Beverley Mcintyre is Director of Member Services and Support at News UK. I was glad to catch up with her about customer service behind the paywall, as well as some other interesting aspects of the business, namely advertising and changes to the organisation as a whole.
The recent Hachette and Amazon standoff got me thinking again about the e-reader.
Of all the transformations of physical media to digital, I can’t think of one that has rumbled on and divided audiences like the paperback to ebook.
Arguably not CD to MP3, maybe because people could still burn CDs from iTunes (the move to subscription music was more gradual) whereas people can’t print their ebooks on a whim.
Arguably calls to SMS to messaging apps, DVDs to streaming, physical games to computer games, these were easy transitions.
In this post, I’ll be discussing cookies and the different options for tracking user behaviour and actions.
I will start with a summary of the humble cookie, its origin and then explore some of the different tracking types that it allows.
I'll then look at the next generation consumer and cross device tracking opportunities to see how we could operate in a cookie free world.
How do we consume media in 2014? And what media? And on which devices?
Ofcom released The Communications Market Report in August 2014 and it's chock full of interesting data and charts on the UK market.
I've previously looked at mobile and tablet usage. Now I'm turning by attention to the broader topic of media uptake, in its various forms.
For more statistical goodness, download our Internet Statistics Compendium...
The top 10 list of storytelling brands in the UK usually includes Apple, Cadbury, IKEA and Walkers.
But looking at the annual list from AESOP, it's Virgin Media that jumps out at me as a storytelling brand that breaks the mould.
Here I round up some of its activity that falls into my nebulous understanding of storytelling.
Let me know if you agree.
I'm as keen as anyone for journalism to become financially sustainable again.
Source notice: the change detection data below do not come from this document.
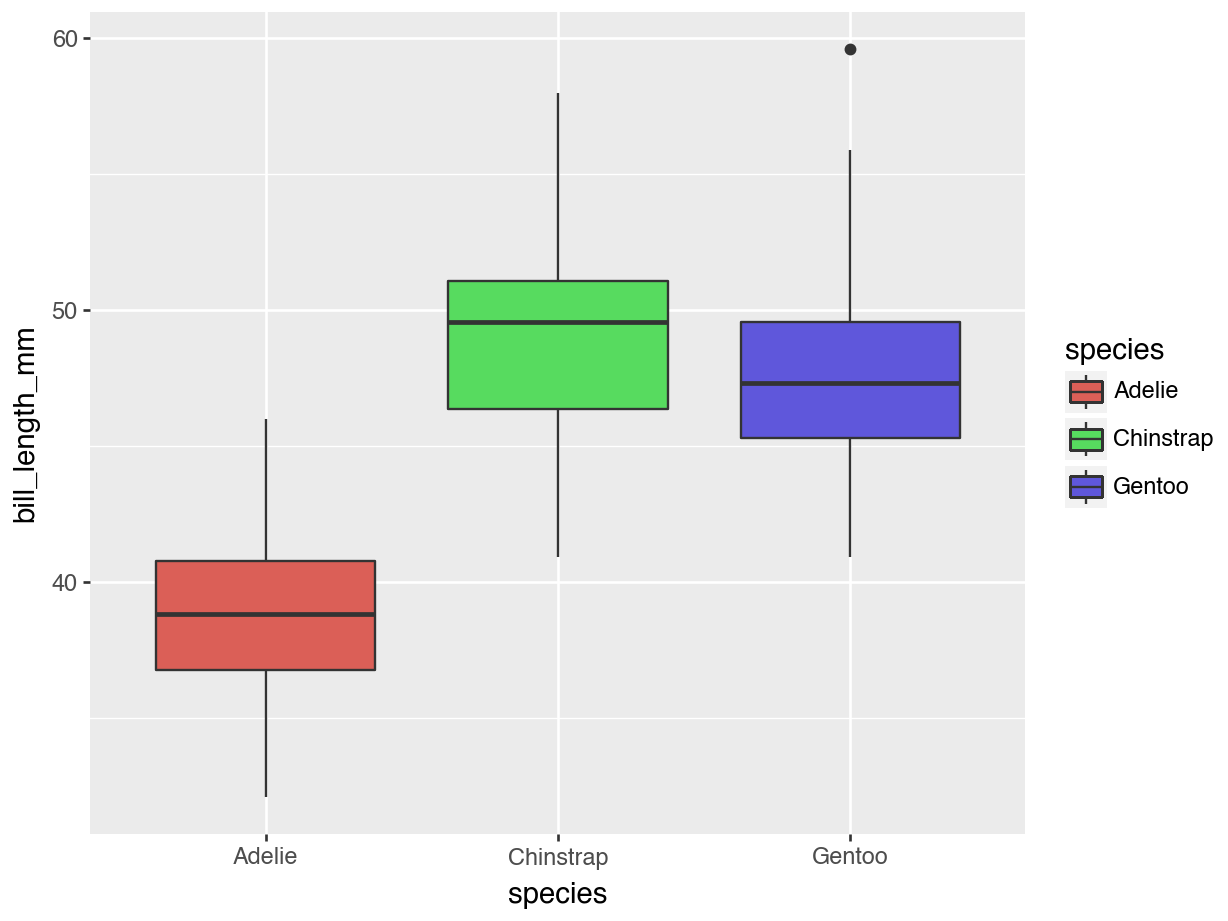
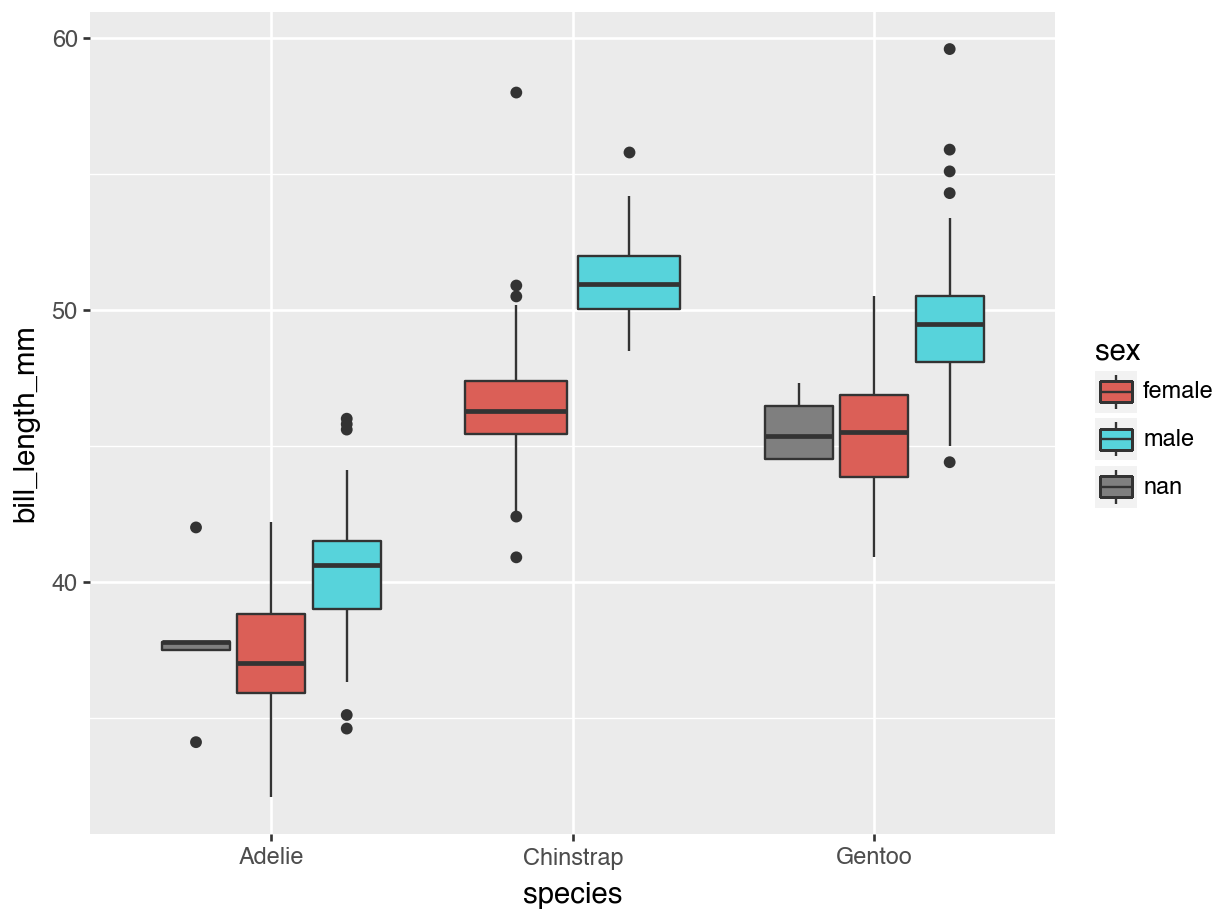
small changes to day 2 slides for text running off page

diff --git a/docs/slides/02-conditional-distributions.html b/docs/slides/02-conditional-distributions.html
@@ -398,7 +398,7 @@
 </section>
 <section>
 <section id="the-story-so-far" class="title-slide slide level1 center">
-<h1>The story so far</h1>
+<h1>The story so far…</h1>
 
 </section>
 <section id="getting-and-prepping-data" class="slide level2">
@@ -413,6 +413,7 @@
 </section>
 <section id="thinking-about-variable-types" class="slide level2">
 <h2>Thinking About Variable Types</h2>
+<div class="small">
 <div class="cell">
 <div class="cell-output-display">
 <table class="caption-top">
@@ -551,6 +552,7 @@
 </table>
 </div>
 </div>
+</div>
 </section>
 <section id="accessing-rows-and-columns" class="slide level2">
 <h2>Accessing Rows and Columns</h2>
@@ -592,6 +594,7 @@ Name: name, dtype: object</code></pre>
 </section>
 <section id="quick-summary-of-quantitative-variables" class="slide level2">
 <h2>Quick Summary of Quantitative Variables</h2>
+<div class="small">
 <div class="cell">
 <div class="sourceCode cell-code" id="cb7"><pre class="sourceCode python code-with-copy"><code class="sourceCode python"><span id="cb7-1"><a aria-hidden="true" tabindex="-1"></a>df.describe()</span></code><button title="Copy to Clipboard" class="code-copy-button"><i class="bi"></i></button></pre></div>
 <div class="cell-output cell-output-stdout">
@@ -604,6 +607,7 @@ min       0.166700     0.000000     0.000000     0.000000    1.000000
 50%      28.000000     0.000000     0.000000    14.454200  155.000000
 75%      39.000000     1.000000     0.000000    31.275000  256.000000
 max      80.000000     8.000000     9.000000   512.329200  328.000000</code></pre>
+</div>
 </div>
 </div>
 </section>
@@ -714,7 +718,7 @@ Name: proportion, dtype: float64</code></pre>
 <div class="sourceCode cell-code" id="cb14"><pre class="sourceCode python code-with-copy"><code class="sourceCode python"><span id="cb14-1"><a aria-hidden="true" tabindex="-1"></a>(</span>
 <span id="cb14-2"><a aria-hidden="true" tabindex="-1"></a>  ggplot(data <span class="op">=</span> penguins, mapping <span class="op">=</span> aes(x <span class="op">=</span> <span class="st">"species"</span>, </span>
 <span id="cb14-3"><a aria-hidden="true" tabindex="-1"></a>                                        y <span class="op">=</span> <span class="st">"bill_length_mm"</span>, </span>
-<span id="cb14-4"><a aria-hidden="true" tabindex="-1"></a>                                        fill <span class="op">=</span> <span class="st">"species"</span>)</span>
+<span id="cb14-4"><a aria-hidden="true" tabindex="-1"></a>                                        fill <span class="op">=</span> <span class="st">"sex"</span>)</span>
 <span id="cb14-5"><a aria-hidden="true" tabindex="-1"></a>         ) <span class="op">+</span> </span>
 <span id="cb14-6"><a aria-hidden="true" tabindex="-1"></a>  geom_boxplot()</span>
 <span id="cb14-7"><a aria-hidden="true" tabindex="-1"></a>)</span></code><button title="Copy to Clipboard" class="code-copy-button"><i class="bi"></i></button></pre></div>
@@ -789,11 +793,10 @@ Name: proportion, dtype: float64</code></pre>
 <div class="sourceCode cell-code" id="cb17"><pre class="sourceCode python code-with-copy"><code class="sourceCode python"><span id="cb17-1"><a aria-hidden="true" tabindex="-1"></a>pclass_dist <span class="op">=</span> (</span>
 <span id="cb17-2"><a aria-hidden="true" tabindex="-1"></a>  df[<span class="st">'pclass'</span>]</span>
 <span id="cb17-3"><a aria-hidden="true" tabindex="-1"></a>  .value_counts(normalize <span class="op">=</span> <span class="va">True</span>)</span>
-<span id="cb17-4"><a aria-hidden="true" tabindex="-1"></a>  .to_frame()</span>
-<span id="cb17-5"><a aria-hidden="true" tabindex="-1"></a>  .reset_index()</span>
-<span id="cb17-6"><a aria-hidden="true" tabindex="-1"></a>  )</span>
-<span id="cb17-7"><a aria-hidden="true" tabindex="-1"></a>  </span>
-<span id="cb17-8"><a aria-hidden="true" tabindex="-1"></a>pclass_dist</span></code><button title="Copy to Clipboard" class="code-copy-button"><i class="bi"></i></button></pre></div>
+<span id="cb17-4"><a aria-hidden="true" tabindex="-1"></a>  .reset_index()</span>
+<span id="cb17-5"><a aria-hidden="true" tabindex="-1"></a>  )</span>
+<span id="cb17-6"><a aria-hidden="true" tabindex="-1"></a>  </span>
+<span id="cb17-7"><a aria-hidden="true" tabindex="-1"></a>pclass_dist</span></code><button title="Copy to Clipboard" class="code-copy-button"><i class="bi"></i></button></pre></div>
 <div class="cell-output cell-output-stdout">
 <pre><code>  pclass  proportion
 0      3    0.541635
@@ -832,6 +835,7 @@ Name: proportion, dtype: float64</code></pre>
 
 </div><div class="column" style="width:40%;">
 <div class="fragment">
+<div class="small">
 <div class="callout callout-tip callout-titled callout-style-default">
 <div class="callout-body">
 <div class="callout-title">
@@ -842,6 +846,7 @@ Name: proportion, dtype: float64</code></pre>
 </div>
 <div class="callout-content">
 <p>Technically, you could still use <code>geom_bar()</code>, but you would need to specify that you didn’t want it to use <code>stat = "count"</code> (the default). You’ve already calculated the proportions, so you would use <code>geom_bar(stat = "identity")</code>.</p>
+</div>
 </div>
 </div>
 </div>
@@ -1066,9 +1071,7 @@ pclass
 </div>
 </div></div>
 <p><br></p>
-<ul>
-<li>This is sometimes called a <em>cross-tab</em> or <em>cross-tabulation</em>.</li>
-</ul>
+<p>This is sometimes called a <em>cross-tab</em> or <em>cross-tabulation</em>.</p>
 <div class="callout callout-tip callout-titled callout-style-default">
 <div class="callout-body">
 <div class="callout-title">
@@ -1100,9 +1103,7 @@ pclass
 </div>
 </div>
 <p><br></p>
-<ul>
-<li>All of these values should sum to 1, aka, 100%!</li>
-</ul>
+<p>All of these values should sum to 1, aka, 100%!</p>
 </section>
 <section id="switching-variable-order" class="slide level2">
 <h2>Switching Variable Order</h2>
But every time I click an interesting link in a tweet and smash up against an inflexible paywall, my heart rather sinks.
It's a prime example of an interface challenge for an imperfect system. And crucially, it stems incoming traffic and good will.
The World Cup in Brazil has created an online buzz;. Swathes of content have outpoured online and social media activity has been off the scale.
While England, Spain and Italy will be licking their wounds and flying home in disappointment, we take a look at what comparisons can be drawn between native advertising and the sporting event of the year.
What’s so great about Quartz?
Quartz is a business news publication that's been talked about a lot since its founding, by Atlantic Media Company (publishes The Atlantic), in 2012.
It's built on WordPress, is mobile-first and characterised by a strong team of journalists that produces engaging short and long content that's incredibly sharable.
Here's some more answers to the question 'what's so great about Quartz?'